In this article Sam Dugdale, of The Marketing Precinct, explores how Lego’s new approach has made them the most valuable toy company in the world.
Lego is one of the world’s most popular brands. But in 2004 the company was nearly bankrupt….what had gone so wrong? “Ironically, LEGO followed all the advice of the experts,” says Professor David Robertson, “yet it almost went bankrupt.” Robertson is the author of a recently published book “Brick by Brick: How LEGO Reinvented Its Innovation System and Conquered the Toy Industry”.
The problems stemmed from;
An inability to meet the changing needs of consumers and customers
During the 1990s, the company faced a number of challenges including slowing market growth, mounting competition from lower cost Chinese manufacturers and changing customer needs – triggered in part by the huge growth in electronics and themed toys. In response, management went on an innovation binge adding to an already large product portfolio – brand alliances with Harry Potter and Start Wars, video games, jewellery just to name a few. Some were successful, but not for long. In their attempts to achieve distinctive new offerings, they often found themselves in niche markets, unable to get mainstream appeal.
Poor process and financial controls
It emerged that the business lacked financial discipline and management systems as it related to innovation – too many new products, too many new costs, and little synergies between the attempts. And their reliance on licensed properties resulted in major stock problems with “Boom and Bust” selling seasons. Management had not addressed key questions needed to sustain profitable growth, such as: What are our innovation goals and how will we get there? Little attention was paid to how the large and expensive innovation effort fitted into key corporate goals.
By the end of 2003 the business had lost $300m, so a new approach was sought:
Focus on what was important
Implementing a rigorous decision making process for innovation was fundamental to turning the brands fortunes around. This included a visible and cross functional management process of toy creation. Essential financial metrics were implemented, and innovation became a fundamental part of their corporate goals going forward.
More importantly they reframed their innovation to focus on the brick….yes the brick! They refocused their attention back to its well understood and core markets. The mission in the Lego organisation became if it wasn’t core it wasn’t critical. Consequently new products had to work harder to show how they addressed real consumer and customer needs, meet financial hurdles, and reflect the core values of the LEGO brand.
And the result?
Lego has become the world's most valuable toy company. It has grown sales at 24% per year and profits at 40% per year, every year for the past five years. And we see that in how they operate today. New products such as board games, brand experiences at theme parks, and consumer inspired products via its Cuusoo platform are part of the success of the business. In addition Lego has become one of the world’s most successful social media platforms, driven by content creation from Lego lovers all around the world.

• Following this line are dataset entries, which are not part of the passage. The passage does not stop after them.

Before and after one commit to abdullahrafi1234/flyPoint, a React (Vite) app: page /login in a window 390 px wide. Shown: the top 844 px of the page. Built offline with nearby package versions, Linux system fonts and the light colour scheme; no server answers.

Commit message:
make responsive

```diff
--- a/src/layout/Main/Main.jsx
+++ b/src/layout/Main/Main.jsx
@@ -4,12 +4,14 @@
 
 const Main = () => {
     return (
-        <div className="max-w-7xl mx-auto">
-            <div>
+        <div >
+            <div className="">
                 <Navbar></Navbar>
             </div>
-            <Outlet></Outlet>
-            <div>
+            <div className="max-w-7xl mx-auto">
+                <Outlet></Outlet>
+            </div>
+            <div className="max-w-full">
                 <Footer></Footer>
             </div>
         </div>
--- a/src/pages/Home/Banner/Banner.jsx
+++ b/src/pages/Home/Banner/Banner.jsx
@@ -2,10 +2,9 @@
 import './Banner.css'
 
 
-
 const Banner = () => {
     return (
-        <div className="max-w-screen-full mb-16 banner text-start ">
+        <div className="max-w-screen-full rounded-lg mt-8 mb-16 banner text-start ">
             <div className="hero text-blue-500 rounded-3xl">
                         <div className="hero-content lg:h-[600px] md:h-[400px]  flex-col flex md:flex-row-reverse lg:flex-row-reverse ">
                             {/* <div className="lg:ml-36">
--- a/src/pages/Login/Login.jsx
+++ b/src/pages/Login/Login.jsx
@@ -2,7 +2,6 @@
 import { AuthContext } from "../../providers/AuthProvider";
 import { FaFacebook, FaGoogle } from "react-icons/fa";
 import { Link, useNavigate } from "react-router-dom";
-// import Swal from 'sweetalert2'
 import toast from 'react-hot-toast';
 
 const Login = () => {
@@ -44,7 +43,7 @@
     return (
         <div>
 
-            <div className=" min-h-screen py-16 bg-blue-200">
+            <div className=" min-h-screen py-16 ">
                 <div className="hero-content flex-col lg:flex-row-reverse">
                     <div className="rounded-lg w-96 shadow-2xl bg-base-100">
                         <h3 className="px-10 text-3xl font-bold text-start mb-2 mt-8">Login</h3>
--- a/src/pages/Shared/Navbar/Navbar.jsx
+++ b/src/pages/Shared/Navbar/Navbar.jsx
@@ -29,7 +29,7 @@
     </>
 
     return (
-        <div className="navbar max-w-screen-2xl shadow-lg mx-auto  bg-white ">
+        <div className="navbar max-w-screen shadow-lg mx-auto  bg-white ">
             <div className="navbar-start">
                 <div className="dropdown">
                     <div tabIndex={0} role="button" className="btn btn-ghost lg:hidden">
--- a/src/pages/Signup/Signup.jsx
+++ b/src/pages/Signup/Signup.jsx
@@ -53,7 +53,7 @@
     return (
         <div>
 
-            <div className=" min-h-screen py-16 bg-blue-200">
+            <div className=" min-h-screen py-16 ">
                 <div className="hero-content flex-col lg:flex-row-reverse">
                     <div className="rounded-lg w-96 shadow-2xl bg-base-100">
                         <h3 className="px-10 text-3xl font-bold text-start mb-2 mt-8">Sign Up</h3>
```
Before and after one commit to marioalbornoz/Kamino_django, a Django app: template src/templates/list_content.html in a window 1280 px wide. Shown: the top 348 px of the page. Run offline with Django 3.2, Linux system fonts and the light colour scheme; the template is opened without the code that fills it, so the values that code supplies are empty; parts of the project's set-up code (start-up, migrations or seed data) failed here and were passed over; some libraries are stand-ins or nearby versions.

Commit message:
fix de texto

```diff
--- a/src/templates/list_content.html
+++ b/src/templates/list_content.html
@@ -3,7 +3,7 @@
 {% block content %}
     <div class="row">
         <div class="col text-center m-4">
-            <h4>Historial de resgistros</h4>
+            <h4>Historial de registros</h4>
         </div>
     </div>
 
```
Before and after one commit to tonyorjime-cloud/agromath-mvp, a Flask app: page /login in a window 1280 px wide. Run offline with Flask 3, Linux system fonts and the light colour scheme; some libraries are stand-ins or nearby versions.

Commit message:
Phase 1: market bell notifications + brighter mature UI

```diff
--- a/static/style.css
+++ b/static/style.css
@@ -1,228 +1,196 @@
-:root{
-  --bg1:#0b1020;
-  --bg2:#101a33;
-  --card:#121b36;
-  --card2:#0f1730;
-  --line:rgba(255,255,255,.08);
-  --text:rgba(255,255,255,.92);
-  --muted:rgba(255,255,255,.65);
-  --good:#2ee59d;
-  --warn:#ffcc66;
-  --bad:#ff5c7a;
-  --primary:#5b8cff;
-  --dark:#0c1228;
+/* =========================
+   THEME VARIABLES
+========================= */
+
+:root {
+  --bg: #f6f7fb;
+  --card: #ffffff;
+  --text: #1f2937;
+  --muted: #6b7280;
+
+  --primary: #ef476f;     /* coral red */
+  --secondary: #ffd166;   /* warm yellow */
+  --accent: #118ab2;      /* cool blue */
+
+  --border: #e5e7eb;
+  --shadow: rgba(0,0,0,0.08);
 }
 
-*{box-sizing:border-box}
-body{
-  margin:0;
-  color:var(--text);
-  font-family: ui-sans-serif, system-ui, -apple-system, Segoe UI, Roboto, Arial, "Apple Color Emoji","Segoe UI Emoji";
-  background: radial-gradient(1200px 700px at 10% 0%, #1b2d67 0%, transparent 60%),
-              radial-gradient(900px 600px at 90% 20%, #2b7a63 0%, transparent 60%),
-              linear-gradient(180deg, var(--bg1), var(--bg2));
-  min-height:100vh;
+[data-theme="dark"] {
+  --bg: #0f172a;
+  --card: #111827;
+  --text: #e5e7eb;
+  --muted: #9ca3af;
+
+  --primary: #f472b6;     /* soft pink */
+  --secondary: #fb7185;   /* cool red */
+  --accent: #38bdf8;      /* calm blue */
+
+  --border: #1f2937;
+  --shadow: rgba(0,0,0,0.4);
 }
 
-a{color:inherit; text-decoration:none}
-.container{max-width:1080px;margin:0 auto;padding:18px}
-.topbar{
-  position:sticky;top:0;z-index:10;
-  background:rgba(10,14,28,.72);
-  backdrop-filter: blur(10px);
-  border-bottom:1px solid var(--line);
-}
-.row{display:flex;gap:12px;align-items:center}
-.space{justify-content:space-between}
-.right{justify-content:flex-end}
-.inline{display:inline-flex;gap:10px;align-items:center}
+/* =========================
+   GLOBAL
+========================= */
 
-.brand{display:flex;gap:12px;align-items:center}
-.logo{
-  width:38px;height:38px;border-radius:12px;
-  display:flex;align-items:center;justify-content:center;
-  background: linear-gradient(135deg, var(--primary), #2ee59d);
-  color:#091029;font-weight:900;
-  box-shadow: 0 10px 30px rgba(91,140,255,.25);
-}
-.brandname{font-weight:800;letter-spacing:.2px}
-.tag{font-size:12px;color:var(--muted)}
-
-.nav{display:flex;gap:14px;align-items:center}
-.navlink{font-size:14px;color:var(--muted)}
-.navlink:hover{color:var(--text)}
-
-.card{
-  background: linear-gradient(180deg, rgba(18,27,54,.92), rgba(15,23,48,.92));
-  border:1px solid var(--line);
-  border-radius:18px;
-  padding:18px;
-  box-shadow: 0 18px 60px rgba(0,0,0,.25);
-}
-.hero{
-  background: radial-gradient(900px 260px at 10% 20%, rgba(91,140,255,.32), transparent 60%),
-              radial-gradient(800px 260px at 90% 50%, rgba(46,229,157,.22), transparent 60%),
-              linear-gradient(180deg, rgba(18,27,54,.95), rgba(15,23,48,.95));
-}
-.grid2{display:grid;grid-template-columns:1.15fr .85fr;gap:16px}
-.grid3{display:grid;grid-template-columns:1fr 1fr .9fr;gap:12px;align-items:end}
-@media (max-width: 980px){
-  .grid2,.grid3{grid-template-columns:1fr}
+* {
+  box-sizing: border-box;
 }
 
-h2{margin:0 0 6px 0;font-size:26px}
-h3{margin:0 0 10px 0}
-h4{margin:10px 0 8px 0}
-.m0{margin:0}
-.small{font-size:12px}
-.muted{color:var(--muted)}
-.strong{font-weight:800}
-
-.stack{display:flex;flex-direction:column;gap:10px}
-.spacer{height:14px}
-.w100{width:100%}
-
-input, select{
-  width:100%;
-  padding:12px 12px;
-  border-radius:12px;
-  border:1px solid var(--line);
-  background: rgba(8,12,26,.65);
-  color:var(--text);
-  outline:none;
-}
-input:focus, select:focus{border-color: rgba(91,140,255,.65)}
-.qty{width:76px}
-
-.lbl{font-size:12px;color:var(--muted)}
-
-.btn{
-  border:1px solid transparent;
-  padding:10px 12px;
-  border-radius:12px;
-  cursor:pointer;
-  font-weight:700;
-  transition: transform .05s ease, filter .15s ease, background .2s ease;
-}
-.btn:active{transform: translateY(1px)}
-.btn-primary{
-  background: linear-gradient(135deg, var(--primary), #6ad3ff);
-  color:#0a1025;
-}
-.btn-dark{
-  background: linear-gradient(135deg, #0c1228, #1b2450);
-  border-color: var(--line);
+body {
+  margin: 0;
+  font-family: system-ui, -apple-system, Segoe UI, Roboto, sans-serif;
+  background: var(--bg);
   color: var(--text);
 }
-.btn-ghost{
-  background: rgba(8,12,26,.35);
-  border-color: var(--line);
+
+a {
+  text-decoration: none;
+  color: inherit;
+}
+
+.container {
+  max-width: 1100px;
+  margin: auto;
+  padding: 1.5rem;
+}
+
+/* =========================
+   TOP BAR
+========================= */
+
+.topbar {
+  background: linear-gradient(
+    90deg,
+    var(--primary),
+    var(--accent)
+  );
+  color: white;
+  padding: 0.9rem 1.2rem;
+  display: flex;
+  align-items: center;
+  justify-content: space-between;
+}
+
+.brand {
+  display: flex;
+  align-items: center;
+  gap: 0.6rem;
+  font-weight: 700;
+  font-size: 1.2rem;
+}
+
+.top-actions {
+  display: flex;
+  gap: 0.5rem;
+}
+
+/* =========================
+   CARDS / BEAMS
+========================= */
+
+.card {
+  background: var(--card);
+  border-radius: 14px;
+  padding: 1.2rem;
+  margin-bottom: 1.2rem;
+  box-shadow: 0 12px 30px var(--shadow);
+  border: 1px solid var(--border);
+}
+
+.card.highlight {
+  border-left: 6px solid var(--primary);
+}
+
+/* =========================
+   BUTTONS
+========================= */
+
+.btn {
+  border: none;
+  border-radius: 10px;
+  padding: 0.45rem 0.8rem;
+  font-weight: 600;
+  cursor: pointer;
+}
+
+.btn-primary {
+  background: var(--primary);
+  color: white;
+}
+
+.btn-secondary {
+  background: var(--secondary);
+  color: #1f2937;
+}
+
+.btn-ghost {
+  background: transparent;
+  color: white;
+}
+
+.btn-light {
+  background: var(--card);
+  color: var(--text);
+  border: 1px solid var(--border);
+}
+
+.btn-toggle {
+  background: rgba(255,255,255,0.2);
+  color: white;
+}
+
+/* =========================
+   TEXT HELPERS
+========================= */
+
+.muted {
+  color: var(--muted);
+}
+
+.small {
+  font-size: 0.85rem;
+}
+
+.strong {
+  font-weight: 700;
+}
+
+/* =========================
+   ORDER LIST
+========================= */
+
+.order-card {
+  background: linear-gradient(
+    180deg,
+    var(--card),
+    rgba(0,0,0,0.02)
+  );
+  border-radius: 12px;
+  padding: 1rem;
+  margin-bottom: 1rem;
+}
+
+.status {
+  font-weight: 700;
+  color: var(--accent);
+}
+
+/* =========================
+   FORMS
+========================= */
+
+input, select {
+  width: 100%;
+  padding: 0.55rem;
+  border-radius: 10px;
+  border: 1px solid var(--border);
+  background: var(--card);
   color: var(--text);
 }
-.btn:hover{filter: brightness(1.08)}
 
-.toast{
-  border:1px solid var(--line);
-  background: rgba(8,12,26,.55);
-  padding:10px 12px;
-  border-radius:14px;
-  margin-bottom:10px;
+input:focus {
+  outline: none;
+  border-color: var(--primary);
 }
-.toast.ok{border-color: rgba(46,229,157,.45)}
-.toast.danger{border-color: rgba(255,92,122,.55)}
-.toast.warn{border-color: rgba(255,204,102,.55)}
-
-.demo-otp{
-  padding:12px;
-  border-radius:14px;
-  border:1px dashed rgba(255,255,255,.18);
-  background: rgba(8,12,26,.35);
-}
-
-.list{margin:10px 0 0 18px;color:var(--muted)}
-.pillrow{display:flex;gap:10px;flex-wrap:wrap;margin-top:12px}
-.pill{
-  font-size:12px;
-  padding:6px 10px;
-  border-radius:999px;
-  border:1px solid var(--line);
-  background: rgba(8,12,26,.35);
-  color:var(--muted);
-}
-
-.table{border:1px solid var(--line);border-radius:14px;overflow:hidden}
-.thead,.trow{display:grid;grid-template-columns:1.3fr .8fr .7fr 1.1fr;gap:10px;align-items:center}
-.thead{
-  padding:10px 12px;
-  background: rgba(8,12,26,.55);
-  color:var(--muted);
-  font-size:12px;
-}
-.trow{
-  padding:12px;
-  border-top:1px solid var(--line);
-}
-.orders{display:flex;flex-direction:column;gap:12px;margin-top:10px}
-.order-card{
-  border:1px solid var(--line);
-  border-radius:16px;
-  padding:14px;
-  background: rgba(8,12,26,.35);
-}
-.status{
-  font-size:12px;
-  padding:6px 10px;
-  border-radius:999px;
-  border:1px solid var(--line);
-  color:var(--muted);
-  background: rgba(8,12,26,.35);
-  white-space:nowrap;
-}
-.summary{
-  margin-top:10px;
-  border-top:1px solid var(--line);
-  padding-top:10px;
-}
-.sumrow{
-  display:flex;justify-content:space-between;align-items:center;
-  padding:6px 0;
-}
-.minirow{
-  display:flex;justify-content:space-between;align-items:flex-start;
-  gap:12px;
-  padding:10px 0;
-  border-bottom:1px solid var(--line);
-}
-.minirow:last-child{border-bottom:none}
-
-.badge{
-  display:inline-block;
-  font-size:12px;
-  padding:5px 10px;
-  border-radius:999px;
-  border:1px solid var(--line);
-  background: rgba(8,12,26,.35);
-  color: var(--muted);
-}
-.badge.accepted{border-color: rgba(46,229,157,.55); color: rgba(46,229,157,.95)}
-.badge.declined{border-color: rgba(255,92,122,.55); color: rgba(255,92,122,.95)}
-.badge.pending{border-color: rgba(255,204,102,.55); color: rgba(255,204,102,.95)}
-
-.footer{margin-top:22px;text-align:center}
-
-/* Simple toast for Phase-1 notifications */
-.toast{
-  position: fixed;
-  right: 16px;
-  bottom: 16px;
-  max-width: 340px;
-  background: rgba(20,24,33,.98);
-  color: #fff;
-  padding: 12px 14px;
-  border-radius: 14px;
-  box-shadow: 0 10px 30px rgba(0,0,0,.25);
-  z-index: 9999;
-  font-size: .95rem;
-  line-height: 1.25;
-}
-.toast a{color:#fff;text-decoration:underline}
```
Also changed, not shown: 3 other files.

Sam Dugdale is the founder of The Marketing Precinct; a marketing innovation consultancy that works to develop and drive business growth through innovation. She can be contacted on 0407 363 235 firstname.lastname@example.org or through www.marketingprecinct.me.
Robertson, D 2013, Brick by Brick – How LEGO rewrote the rules of innovation and conquered the global toy industry, Random House Business Books, London. Available at Amazon.